YOUR ASSIGNMENT
Tally the lines in the records below that contain "LanguageSelector" and return only the result.

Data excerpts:
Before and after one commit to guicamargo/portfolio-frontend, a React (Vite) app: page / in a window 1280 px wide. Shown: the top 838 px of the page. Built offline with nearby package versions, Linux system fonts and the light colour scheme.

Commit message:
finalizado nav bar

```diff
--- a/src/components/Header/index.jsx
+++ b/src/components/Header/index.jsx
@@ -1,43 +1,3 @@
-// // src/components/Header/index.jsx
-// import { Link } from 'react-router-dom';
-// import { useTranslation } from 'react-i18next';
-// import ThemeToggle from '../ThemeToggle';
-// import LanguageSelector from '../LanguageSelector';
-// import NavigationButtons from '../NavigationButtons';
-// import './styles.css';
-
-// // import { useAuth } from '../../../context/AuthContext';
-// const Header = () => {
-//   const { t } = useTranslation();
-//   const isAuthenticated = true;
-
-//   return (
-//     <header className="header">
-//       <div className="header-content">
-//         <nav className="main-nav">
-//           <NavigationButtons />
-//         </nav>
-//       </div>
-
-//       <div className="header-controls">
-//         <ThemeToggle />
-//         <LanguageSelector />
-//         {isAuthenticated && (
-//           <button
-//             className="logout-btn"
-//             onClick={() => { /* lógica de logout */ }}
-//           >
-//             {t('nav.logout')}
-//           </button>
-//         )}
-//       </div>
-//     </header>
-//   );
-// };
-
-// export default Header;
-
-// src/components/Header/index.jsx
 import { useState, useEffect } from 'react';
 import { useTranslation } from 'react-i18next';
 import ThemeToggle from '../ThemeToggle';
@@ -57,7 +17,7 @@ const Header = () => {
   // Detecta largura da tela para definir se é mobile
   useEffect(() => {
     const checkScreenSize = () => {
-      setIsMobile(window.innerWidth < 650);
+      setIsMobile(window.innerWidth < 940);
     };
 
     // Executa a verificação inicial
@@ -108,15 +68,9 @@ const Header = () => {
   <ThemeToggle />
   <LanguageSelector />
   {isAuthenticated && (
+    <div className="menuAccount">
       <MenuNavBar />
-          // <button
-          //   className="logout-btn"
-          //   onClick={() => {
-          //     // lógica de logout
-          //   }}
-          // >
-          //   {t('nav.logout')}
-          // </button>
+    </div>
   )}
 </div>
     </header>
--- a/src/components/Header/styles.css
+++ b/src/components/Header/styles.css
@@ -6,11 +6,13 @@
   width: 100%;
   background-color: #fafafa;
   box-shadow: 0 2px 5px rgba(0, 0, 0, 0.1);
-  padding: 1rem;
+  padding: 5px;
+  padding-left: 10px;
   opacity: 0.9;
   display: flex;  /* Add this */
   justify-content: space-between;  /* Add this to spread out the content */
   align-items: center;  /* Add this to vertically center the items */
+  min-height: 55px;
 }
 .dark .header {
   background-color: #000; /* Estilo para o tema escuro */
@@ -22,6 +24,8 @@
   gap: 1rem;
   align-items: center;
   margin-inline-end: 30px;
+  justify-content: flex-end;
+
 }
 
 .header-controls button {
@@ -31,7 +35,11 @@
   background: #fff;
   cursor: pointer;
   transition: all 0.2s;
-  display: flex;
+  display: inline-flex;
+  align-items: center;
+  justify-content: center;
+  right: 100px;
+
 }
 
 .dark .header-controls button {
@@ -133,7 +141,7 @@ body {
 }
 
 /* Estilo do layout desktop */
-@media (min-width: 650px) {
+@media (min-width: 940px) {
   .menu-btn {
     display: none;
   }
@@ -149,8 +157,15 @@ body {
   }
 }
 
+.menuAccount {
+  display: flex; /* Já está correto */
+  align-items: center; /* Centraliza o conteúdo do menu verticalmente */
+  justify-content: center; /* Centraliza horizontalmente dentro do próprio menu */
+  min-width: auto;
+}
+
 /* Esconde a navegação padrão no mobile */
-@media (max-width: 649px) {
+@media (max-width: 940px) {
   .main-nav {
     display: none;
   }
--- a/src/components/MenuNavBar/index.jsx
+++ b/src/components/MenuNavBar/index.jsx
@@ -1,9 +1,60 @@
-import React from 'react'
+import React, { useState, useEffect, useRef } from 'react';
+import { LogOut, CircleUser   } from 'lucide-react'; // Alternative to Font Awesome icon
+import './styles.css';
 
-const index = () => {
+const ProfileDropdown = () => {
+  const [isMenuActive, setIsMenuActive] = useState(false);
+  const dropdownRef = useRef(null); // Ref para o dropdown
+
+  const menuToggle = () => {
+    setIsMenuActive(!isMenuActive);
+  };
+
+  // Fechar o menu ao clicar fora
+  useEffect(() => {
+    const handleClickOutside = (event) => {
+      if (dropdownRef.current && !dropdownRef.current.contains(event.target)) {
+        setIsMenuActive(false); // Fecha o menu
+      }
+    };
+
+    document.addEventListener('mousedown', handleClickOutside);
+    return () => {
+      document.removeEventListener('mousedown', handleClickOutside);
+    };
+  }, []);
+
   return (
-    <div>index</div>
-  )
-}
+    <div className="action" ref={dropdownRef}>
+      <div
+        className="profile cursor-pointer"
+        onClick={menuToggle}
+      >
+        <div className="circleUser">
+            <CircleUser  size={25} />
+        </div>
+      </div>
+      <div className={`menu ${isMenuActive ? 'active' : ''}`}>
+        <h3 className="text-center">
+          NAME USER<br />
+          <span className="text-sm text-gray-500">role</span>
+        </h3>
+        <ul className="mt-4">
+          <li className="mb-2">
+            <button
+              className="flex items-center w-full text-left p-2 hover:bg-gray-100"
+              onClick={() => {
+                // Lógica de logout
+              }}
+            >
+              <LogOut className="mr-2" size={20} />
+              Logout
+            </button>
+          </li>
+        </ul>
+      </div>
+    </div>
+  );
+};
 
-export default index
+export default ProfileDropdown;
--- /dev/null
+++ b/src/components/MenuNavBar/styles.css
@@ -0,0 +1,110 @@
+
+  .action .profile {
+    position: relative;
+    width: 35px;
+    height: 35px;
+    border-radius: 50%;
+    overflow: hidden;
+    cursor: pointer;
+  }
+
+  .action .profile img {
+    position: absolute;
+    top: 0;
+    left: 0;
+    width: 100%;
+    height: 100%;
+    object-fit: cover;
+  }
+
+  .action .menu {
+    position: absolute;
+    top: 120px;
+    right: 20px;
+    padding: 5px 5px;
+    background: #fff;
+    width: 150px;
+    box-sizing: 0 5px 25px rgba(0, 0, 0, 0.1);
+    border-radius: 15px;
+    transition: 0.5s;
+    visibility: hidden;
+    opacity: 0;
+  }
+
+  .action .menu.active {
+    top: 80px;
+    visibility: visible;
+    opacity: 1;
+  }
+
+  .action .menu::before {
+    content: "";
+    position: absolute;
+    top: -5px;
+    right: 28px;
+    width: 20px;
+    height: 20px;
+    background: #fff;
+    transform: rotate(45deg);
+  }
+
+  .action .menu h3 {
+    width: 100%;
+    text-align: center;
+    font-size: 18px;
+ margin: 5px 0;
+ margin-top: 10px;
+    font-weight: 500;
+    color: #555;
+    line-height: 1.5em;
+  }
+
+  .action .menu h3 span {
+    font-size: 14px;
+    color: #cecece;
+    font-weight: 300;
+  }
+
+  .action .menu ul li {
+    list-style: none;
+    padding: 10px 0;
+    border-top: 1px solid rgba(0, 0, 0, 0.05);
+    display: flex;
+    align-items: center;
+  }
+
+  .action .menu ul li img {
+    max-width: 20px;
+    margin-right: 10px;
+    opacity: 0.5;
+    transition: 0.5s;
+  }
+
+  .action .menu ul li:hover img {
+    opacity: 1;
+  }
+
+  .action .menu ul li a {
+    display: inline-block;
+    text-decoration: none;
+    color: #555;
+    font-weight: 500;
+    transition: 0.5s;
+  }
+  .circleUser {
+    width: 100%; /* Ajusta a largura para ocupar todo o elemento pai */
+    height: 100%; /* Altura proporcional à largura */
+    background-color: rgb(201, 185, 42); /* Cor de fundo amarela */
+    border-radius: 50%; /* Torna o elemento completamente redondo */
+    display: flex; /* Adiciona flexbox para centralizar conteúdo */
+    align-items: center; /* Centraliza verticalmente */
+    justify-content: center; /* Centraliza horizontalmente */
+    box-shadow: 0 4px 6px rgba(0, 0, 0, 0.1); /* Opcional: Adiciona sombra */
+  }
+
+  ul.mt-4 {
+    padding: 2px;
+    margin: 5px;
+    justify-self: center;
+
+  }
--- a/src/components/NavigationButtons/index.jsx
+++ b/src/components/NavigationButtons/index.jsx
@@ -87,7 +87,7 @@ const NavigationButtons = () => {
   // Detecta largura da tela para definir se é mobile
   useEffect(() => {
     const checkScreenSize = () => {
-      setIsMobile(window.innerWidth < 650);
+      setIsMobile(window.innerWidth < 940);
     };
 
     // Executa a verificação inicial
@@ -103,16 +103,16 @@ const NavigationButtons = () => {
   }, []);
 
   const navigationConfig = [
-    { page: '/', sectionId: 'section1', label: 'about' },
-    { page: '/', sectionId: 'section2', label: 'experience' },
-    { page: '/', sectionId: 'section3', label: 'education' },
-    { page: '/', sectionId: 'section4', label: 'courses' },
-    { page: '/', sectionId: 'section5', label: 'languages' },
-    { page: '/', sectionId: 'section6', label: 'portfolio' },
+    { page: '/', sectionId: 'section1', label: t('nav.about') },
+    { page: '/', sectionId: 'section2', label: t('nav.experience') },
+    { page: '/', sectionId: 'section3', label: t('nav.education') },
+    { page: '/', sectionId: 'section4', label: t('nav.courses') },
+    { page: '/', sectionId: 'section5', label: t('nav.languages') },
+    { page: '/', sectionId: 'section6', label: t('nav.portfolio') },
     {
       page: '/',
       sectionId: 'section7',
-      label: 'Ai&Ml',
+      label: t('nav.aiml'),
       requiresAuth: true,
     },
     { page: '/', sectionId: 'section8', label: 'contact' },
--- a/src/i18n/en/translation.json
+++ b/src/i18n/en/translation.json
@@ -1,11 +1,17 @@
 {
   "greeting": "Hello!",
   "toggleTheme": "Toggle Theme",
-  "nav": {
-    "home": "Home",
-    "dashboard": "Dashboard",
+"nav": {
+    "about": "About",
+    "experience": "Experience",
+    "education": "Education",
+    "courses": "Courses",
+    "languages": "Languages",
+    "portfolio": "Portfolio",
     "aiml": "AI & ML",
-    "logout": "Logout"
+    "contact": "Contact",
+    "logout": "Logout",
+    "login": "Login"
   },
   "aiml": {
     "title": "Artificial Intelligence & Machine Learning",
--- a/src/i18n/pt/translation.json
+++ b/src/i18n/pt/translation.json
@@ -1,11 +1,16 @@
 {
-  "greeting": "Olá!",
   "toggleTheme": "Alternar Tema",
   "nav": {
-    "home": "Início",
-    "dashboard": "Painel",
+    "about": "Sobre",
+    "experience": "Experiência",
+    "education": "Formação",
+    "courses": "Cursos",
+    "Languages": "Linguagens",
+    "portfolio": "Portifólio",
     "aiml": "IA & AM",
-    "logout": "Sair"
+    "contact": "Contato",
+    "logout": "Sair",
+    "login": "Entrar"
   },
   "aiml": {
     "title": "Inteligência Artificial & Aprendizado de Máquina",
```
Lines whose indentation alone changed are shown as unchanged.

FINISHED TASK
3